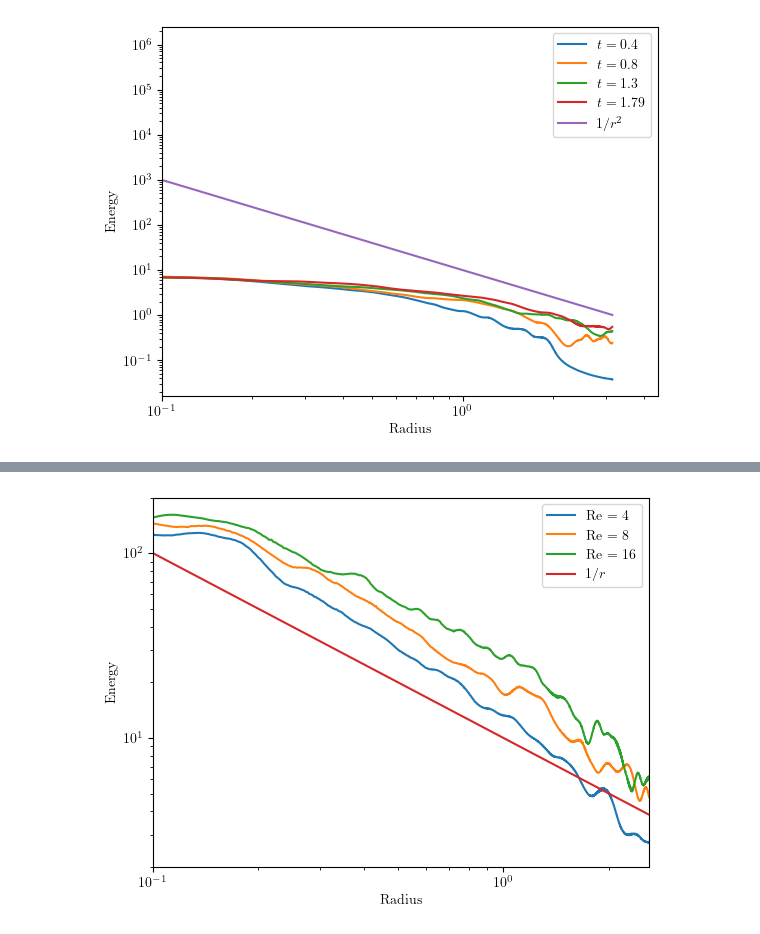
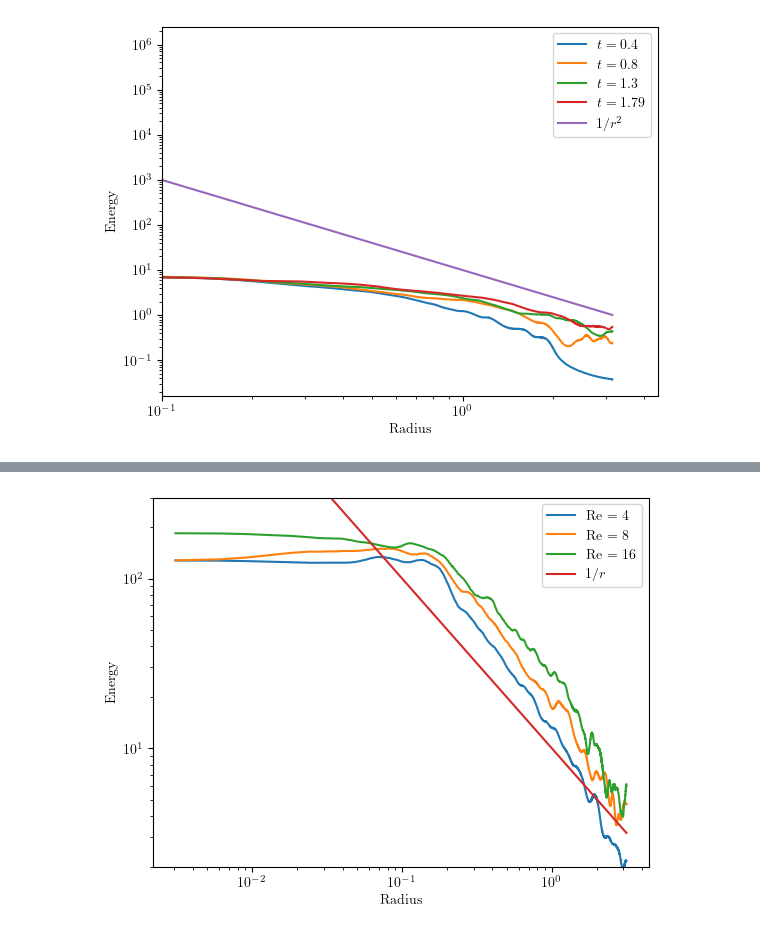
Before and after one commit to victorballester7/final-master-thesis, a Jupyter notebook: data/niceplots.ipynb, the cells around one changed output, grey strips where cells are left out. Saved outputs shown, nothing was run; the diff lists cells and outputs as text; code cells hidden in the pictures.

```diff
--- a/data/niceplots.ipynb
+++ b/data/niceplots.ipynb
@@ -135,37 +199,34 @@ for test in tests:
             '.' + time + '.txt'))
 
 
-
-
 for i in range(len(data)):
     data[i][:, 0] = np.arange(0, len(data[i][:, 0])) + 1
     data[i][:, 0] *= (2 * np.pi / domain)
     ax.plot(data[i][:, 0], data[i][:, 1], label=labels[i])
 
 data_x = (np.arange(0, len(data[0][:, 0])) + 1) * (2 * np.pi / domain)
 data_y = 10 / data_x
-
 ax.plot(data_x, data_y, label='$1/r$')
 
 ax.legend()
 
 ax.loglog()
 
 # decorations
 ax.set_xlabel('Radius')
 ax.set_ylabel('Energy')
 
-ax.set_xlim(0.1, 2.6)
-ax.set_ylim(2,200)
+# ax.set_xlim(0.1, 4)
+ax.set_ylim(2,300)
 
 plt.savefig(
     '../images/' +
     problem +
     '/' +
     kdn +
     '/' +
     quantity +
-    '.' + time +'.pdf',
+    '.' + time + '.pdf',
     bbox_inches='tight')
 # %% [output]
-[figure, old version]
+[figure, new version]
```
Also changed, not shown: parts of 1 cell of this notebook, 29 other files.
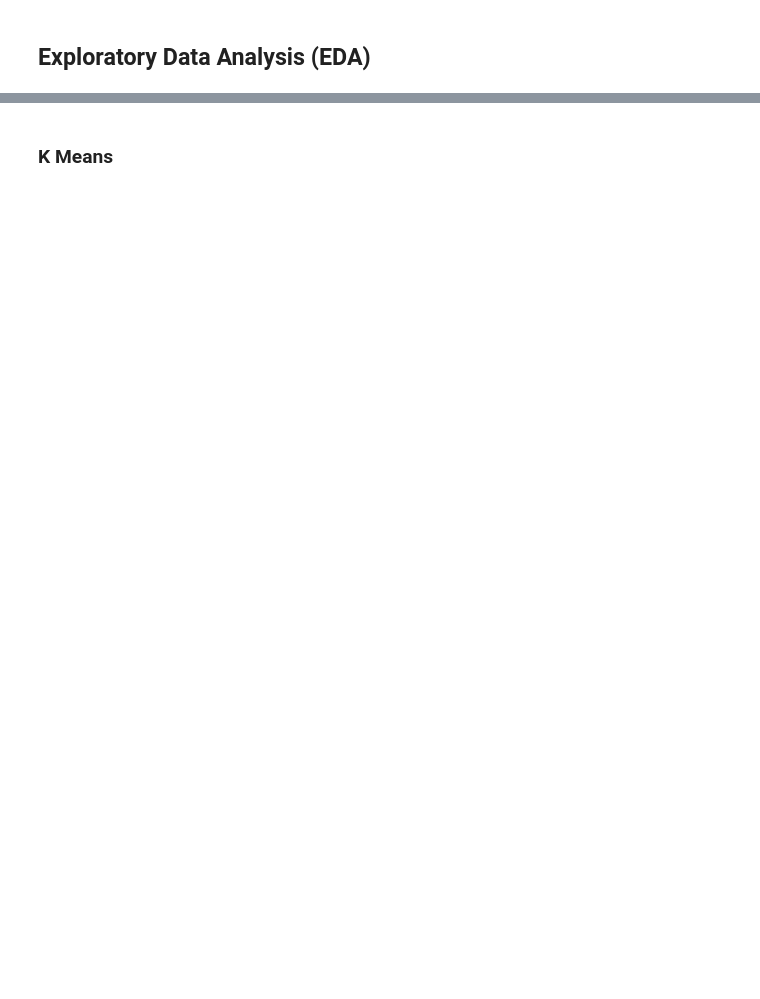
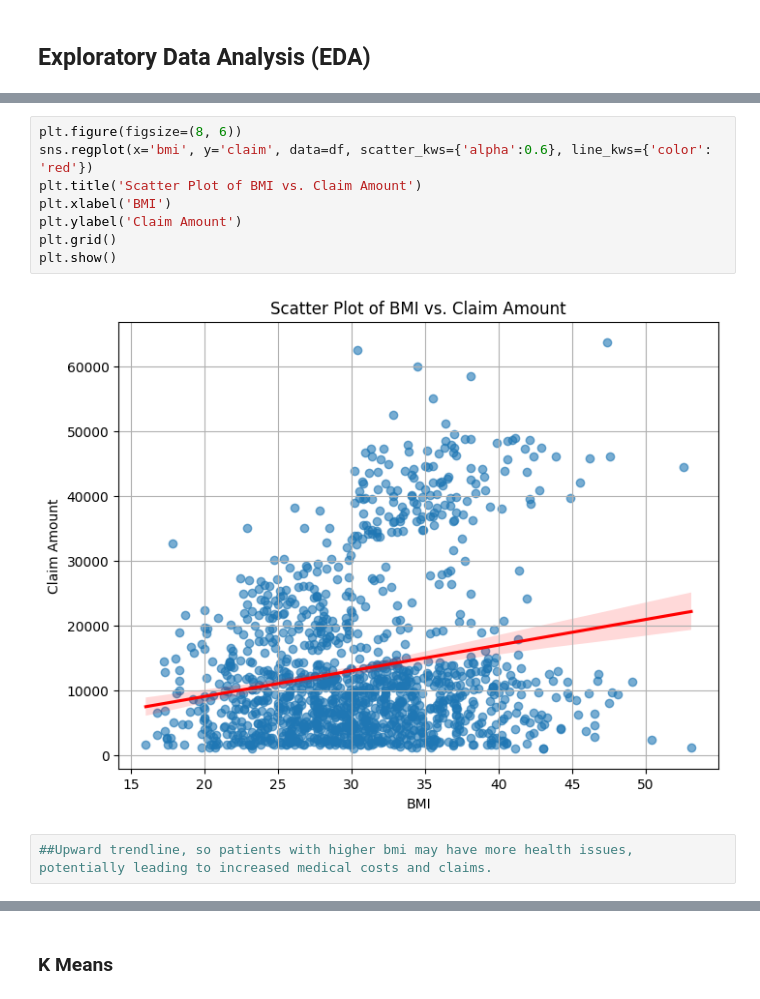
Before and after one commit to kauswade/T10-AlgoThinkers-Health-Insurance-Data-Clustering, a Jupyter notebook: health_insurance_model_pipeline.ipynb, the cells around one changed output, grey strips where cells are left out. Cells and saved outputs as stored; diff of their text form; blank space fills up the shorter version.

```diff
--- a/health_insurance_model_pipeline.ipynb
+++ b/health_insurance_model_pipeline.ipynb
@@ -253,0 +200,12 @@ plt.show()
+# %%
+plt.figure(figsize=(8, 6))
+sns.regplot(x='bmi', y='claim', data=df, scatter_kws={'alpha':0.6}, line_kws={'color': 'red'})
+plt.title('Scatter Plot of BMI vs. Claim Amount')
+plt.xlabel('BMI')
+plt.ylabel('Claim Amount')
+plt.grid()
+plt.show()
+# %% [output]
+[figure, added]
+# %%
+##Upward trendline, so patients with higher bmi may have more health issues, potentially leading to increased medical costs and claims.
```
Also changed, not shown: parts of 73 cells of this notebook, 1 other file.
++++++++++
## WHAT YOU NEED TO DO
Each line above is to be repeated exactly as written; no picture is carried over.

## TASK SOLUTION
Before and after one commit to victorballester7/final-master-thesis, a Jupyter notebook: data/niceplots.ipynb, the cells around one changed output, grey strips where cells are left out. Saved outputs shown, nothing was run; the diff lists cells and outputs as text; code cells hidden in the pictures.

```diff
--- a/data/niceplots.ipynb
+++ b/data/niceplots.ipynb
@@ -135,37 +199,34 @@ for test in tests:
             '.' + time + '.txt'))
 
 
-
-
 for i in range(len(data)):
     data[i][:, 0] = np.arange(0, len(data[i][:, 0])) + 1
     data[i][:, 0] *= (2 * np.pi / domain)
     ax.plot(data[i][:, 0], data[i][:, 1], label=labels[i])
 
 data_x = (np.arange(0, len(data[0][:, 0])) + 1) * (2 * np.pi / domain)
 data_y = 10 / data_x
-
 ax.plot(data_x, data_y, label='$1/r$')
 
 ax.legend()
 
 ax.loglog()
 
 # decorations
 ax.set_xlabel('Radius')
 ax.set_ylabel('Energy')
 
-ax.set_xlim(0.1, 2.6)
-ax.set_ylim(2,200)
+# ax.set_xlim(0.1, 4)
+ax.set_ylim(2,300)
 
 plt.savefig(
     '../images/' +
     problem +
     '/' +
     kdn +
     '/' +
     quantity +
-    '.' + time +'.pdf',
+    '.' + time + '.pdf',
     bbox_inches='tight')
 # %% [output]
-[figure, old version]
+[figure, new version]
```
Also changed, not shown: parts of 1 cell of this notebook, 29 other files.
Before and after one commit to kauswade/T10-AlgoThinkers-Health-Insurance-Data-Clustering, a Jupyter notebook: health_insurance_model_pipeline.ipynb, the cells around one changed output, grey strips where cells are left out. Cells and saved outputs as stored; diff of their text form; blank space fills up the shorter version.

```diff
--- a/health_insurance_model_pipeline.ipynb
+++ b/health_insurance_model_pipeline.ipynb
@@ -253,0 +200,12 @@ plt.show()
+# %%
+plt.figure(figsize=(8, 6))
+sns.regplot(x='bmi', y='claim', data=df, scatter_kws={'alpha':0.6}, line_kws={'color': 'red'})
+plt.title('Scatter Plot of BMI vs. Claim Amount')
+plt.xlabel('BMI')
+plt.ylabel('Claim Amount')
+plt.grid()
+plt.show()
+# %% [output]
+[figure, added]
+# %%
+##Upward trendline, so patients with higher bmi may have more health issues, potentially leading to increased medical costs and claims.
```
Also changed, not shown: parts of 73 cells of this notebook, 1 other file.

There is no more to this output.